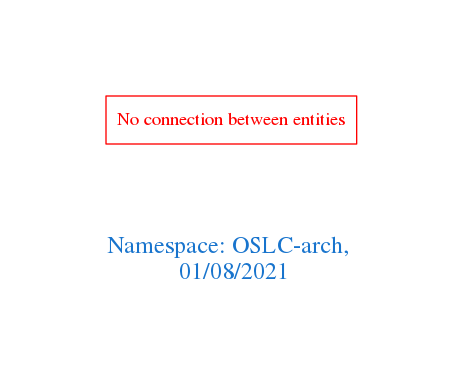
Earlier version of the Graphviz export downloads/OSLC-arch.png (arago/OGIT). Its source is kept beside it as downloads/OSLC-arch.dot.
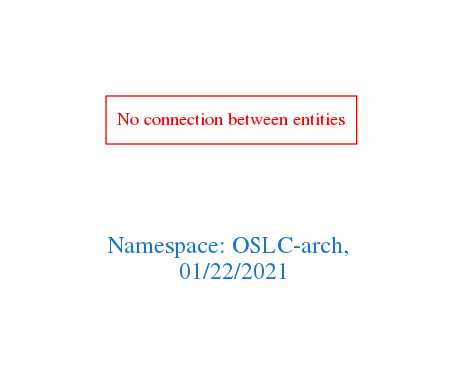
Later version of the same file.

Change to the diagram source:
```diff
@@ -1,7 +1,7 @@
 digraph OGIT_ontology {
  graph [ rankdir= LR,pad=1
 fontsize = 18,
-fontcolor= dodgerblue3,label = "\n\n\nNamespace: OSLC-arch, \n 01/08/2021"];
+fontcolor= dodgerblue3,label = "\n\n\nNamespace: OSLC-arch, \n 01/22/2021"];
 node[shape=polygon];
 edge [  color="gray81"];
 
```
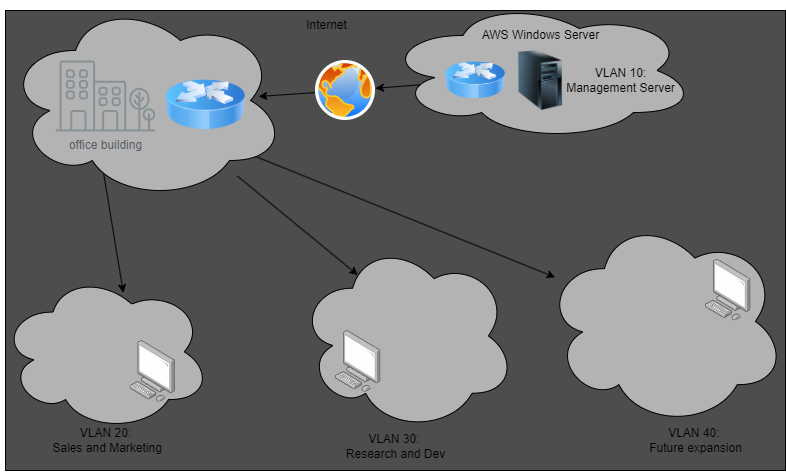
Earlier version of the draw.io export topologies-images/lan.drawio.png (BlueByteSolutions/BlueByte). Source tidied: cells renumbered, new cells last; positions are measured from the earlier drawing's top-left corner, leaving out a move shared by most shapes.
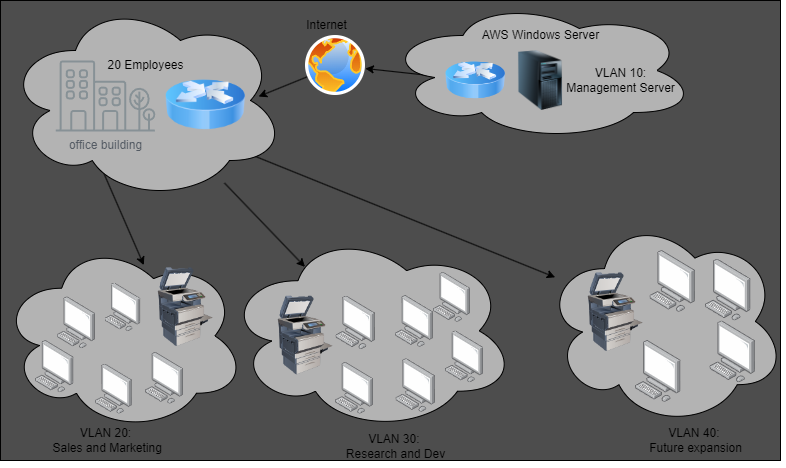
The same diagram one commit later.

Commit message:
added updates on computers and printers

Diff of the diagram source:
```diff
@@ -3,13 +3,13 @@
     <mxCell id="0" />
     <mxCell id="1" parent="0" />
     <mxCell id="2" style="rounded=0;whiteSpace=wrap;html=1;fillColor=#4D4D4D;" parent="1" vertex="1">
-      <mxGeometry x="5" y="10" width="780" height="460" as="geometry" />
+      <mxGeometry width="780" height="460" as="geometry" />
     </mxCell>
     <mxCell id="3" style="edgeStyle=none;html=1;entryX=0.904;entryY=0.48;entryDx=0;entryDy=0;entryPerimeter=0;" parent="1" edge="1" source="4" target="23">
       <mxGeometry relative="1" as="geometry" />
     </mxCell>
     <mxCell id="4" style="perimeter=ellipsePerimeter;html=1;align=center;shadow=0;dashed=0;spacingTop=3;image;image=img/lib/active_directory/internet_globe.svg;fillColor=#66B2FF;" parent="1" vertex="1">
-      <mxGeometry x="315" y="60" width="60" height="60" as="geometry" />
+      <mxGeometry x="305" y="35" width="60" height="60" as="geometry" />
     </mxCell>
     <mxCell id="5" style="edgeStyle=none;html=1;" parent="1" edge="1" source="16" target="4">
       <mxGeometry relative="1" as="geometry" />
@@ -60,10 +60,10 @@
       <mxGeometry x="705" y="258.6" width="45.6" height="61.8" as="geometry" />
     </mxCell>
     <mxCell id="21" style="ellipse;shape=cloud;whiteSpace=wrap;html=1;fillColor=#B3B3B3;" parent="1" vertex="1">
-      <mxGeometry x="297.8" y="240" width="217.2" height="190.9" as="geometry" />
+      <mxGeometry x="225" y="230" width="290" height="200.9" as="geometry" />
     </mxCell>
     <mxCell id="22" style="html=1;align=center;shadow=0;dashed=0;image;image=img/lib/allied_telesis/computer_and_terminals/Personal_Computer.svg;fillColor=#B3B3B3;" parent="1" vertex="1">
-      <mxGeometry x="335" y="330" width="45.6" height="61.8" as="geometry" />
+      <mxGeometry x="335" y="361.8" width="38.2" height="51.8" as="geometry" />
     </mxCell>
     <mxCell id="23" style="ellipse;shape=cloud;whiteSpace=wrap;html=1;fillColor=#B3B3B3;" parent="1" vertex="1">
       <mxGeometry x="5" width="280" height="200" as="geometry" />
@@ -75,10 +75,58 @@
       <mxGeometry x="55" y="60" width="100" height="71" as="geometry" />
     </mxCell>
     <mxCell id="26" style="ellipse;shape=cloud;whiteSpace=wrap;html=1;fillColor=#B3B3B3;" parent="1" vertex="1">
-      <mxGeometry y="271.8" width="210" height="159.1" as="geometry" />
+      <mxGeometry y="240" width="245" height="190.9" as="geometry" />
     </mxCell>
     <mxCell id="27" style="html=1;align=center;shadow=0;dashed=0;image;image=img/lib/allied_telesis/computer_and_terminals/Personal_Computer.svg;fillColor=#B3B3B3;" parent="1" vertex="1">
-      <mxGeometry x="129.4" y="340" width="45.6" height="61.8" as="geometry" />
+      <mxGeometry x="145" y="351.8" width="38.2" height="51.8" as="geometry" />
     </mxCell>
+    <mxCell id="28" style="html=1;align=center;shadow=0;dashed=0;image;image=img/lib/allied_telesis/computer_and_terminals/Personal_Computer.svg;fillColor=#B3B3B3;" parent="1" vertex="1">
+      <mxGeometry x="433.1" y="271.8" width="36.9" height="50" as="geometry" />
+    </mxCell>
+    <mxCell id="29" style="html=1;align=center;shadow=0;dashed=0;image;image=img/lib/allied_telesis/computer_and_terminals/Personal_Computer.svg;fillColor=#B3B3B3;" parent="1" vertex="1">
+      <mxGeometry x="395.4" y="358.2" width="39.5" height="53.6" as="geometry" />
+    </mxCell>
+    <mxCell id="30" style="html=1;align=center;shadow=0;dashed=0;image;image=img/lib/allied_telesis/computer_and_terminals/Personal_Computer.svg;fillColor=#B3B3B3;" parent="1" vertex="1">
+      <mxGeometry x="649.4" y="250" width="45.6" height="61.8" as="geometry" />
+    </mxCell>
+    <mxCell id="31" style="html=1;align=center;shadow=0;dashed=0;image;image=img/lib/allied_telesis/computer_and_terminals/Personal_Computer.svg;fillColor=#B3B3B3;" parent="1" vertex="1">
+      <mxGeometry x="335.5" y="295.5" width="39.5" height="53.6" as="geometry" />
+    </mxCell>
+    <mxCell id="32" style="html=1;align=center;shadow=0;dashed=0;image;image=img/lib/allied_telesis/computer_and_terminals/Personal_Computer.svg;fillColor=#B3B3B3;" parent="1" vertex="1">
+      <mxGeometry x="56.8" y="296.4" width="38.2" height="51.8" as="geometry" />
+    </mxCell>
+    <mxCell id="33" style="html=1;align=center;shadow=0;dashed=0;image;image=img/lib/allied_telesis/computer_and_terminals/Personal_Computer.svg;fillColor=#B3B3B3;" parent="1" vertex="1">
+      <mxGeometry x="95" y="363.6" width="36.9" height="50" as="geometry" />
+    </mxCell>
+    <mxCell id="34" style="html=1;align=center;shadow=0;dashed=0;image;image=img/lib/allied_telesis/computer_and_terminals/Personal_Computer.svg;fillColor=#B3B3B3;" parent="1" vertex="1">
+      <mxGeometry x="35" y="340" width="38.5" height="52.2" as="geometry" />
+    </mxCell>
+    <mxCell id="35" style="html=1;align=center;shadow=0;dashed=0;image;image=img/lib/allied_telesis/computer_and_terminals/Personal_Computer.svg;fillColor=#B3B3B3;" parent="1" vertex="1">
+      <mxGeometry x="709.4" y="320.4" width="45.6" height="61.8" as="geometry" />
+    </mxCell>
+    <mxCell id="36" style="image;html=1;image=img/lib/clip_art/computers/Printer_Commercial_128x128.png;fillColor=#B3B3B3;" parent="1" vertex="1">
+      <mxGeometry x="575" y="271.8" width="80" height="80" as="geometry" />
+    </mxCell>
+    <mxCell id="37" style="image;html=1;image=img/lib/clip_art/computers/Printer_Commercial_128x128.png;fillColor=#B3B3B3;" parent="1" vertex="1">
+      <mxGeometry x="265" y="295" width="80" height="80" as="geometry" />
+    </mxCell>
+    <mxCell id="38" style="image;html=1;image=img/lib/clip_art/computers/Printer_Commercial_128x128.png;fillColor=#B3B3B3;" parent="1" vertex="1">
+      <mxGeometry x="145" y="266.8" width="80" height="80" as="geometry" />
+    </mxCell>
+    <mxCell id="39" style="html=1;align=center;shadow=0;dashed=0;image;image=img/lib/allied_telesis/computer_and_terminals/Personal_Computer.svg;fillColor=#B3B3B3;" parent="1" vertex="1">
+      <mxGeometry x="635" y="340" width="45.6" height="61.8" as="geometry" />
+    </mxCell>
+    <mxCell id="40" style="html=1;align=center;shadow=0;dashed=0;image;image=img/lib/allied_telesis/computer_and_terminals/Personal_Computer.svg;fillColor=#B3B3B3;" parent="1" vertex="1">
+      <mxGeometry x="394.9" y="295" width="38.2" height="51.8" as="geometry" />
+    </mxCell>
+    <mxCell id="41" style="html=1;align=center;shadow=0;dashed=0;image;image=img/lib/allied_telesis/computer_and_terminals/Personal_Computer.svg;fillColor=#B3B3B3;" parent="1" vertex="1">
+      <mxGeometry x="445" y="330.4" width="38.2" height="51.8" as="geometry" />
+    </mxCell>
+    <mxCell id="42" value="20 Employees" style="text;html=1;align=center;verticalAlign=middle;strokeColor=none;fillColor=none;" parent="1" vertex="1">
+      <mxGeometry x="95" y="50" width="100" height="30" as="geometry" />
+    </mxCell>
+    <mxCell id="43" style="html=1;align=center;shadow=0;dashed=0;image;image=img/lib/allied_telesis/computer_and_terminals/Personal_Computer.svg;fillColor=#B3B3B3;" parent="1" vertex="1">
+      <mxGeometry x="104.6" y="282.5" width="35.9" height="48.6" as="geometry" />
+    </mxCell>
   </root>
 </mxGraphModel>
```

━━━━

### Assignment
Retrieve each line from the records above where the word "computers" occurs.

### Reply to the task
added updates on computers and printers
+    <mxCell id="36" style="image;html=1;image=img/lib/clip_art/computers/Printer_Commercial_128x128.png;fillColor=#B3B3B3;" parent="1" vertex="1">
+    <mxCell id="37" style="image;html=1;image=img/lib/clip_art/computers/Printer_Commercial_128x128.png;fillColor=#B3B3B3;" parent="1" vertex="1">
+    <mxCell id="38" style="image;html=1;image=img/lib/clip_art/computers/Printer_Commercial_128x128.png;fillColor=#B3B3B3;" parent="1" vertex="1">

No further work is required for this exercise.